┌─ Data in this exercise

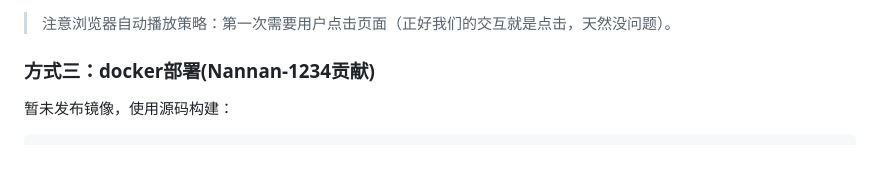
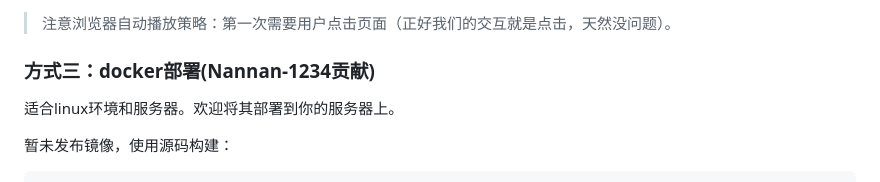
Before and after one commit to M1xqq/nailong-laugh, a Markdown page: README.md, the part around the change. Rendered like a GitHub page; blank space fills up the shorter version.

Commit message:
更新 README.md

```diff
--- a/README.md
+++ b/README.md
@@ -28,6 +28,8 @@
 
 > 注意浏览器自动播放策略：第一次需要用户点击页面（正好我们的交互就是点击，天然没问题）。
 ### 方式三：docker部署(Nannan-1234贡献)
+
+适合linux环境和服务器。欢迎将其部署到你的服务器上。
 
 暂未发布镜像，使用源码构建：
 
```
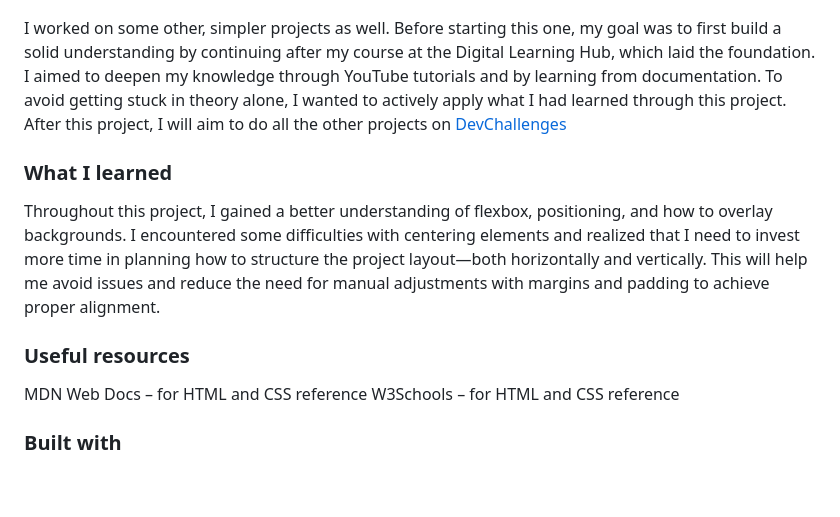
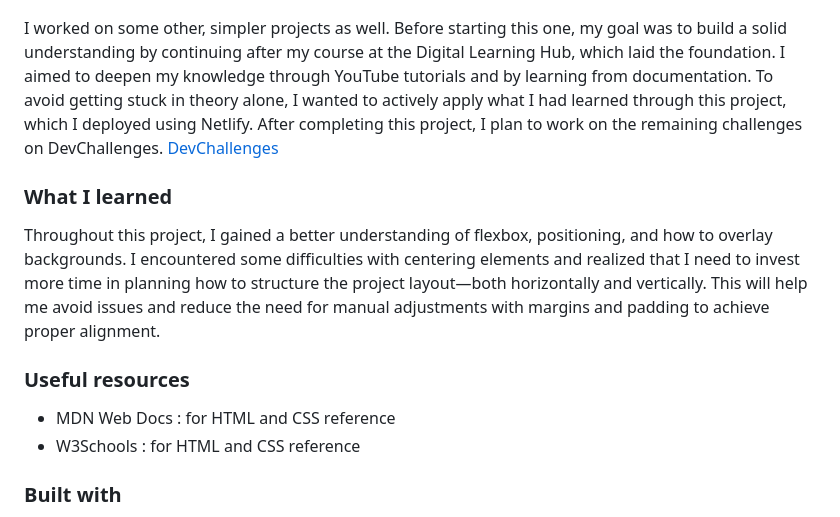
Before and after one commit to aidamaloku/Device-Shop-Checkout-Project-1, a Markdown page: README.md, the part around the change. GitHub-like rendering; blank space fills up the shorter version.

```diff
--- a/README.md
+++ b/README.md
@@ -42,7 +42,7 @@
 
 ![Screenshot of the website](Screenshot%20-%20Project-1.png)
 
-I worked on some other, simpler projects as well. Before starting this one, my goal was to first build a solid understanding by continuing after my course at the Digital Learning Hub, which laid the foundation. I aimed to deepen my knowledge through YouTube tutorials and by learning from documentation. To avoid getting stuck in theory alone, I wanted to actively apply what I had learned through this project. After this project, I will aim to do all the other projects on [DevChallenges](https://devchallenges.io/challenges-dashboard)
+I worked on some other, simpler projects as well. Before starting this one, my goal was to build a solid understanding by continuing after my course at the Digital Learning Hub, which laid the foundation. I aimed to deepen my knowledge through YouTube tutorials and by learning from documentation. To avoid getting stuck in theory alone, I wanted to actively apply what I had learned through this project, which I deployed using Netlify. After completing this project, I plan to work on the remaining challenges on DevChallenges. [DevChallenges](https://devchallenges.io/challenges-dashboard)
 
 
 
@@ -55,8 +55,8 @@ I encountered some difficulties with centering elements and realized that I need
 
 ### Useful resources
 
-MDN Web Docs – for HTML and CSS reference
-W3Schools – for HTML and CSS reference
+- MDN Web Docs : for HTML and CSS reference
+- W3Schools : for HTML and CSS reference
 
 ### Built with
 
```
Also changed, not shown: README_template.md (deleted, +0 -90 lines).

└─

**Directions for this task**
From the records above, pull out every line containing the word "reference".

**Reply to the task**
-MDN Web Docs – for HTML and CSS reference
-W3Schools – for HTML and CSS reference
+- MDN Web Docs : for HTML and CSS reference
+- W3Schools : for HTML and CSS reference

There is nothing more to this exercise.